Excerpts from a dataset:
⟨

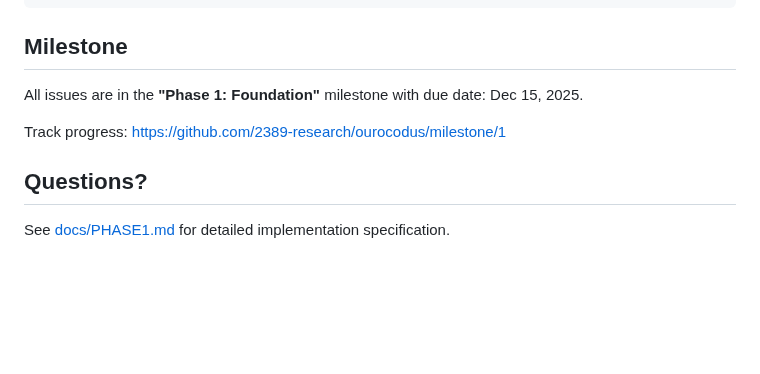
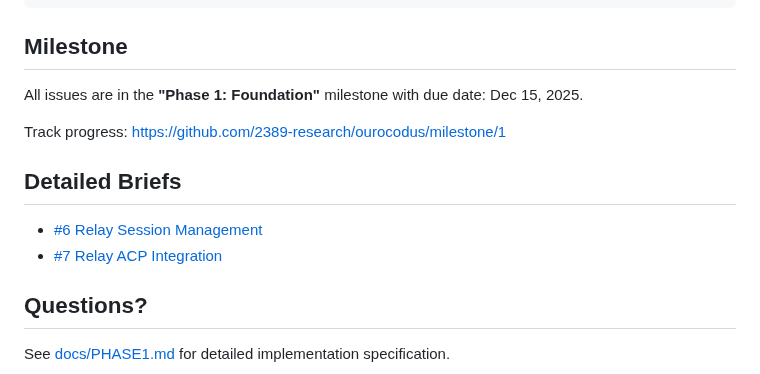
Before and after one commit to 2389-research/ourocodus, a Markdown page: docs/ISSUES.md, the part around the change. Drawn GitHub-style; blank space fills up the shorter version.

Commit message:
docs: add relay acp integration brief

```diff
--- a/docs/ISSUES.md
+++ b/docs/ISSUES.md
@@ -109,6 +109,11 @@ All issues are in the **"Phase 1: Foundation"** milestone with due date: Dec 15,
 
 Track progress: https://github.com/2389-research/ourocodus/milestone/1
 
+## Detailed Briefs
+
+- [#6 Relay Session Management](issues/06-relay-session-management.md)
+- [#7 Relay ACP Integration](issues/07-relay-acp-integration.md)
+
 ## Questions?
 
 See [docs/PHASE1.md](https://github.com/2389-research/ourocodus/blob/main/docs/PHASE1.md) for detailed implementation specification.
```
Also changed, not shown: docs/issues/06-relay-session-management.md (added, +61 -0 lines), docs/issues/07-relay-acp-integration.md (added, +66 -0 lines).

⟩

__Your assignment__. Without the pictures, reproduce every entry exactly as written.

__Exercise solution__.
Before and after one commit to 2389-research/ourocodus, a Markdown page: docs/ISSUES.md, the part around the change. Drawn GitHub-style; blank space fills up the shorter version.

Commit message:
docs: add relay acp integration brief

```diff
--- a/docs/ISSUES.md
+++ b/docs/ISSUES.md
@@ -109,6 +109,11 @@ All issues are in the **"Phase 1: Foundation"** milestone with due date: Dec 15,
 
 Track progress: https://github.com/2389-research/ourocodus/milestone/1
 
+## Detailed Briefs
+
+- [#6 Relay Session Management](issues/06-relay-session-management.md)
+- [#7 Relay ACP Integration](issues/07-relay-acp-integration.md)
+
 ## Questions?
 
 See [docs/PHASE1.md](https://github.com/2389-research/ourocodus/blob/main/docs/PHASE1.md) for detailed implementation specification.
```
Also changed, not shown: docs/issues/06-relay-session-management.md (added, +61 -0 lines), docs/issues/07-relay-acp-integration.md (added, +66 -0 lines).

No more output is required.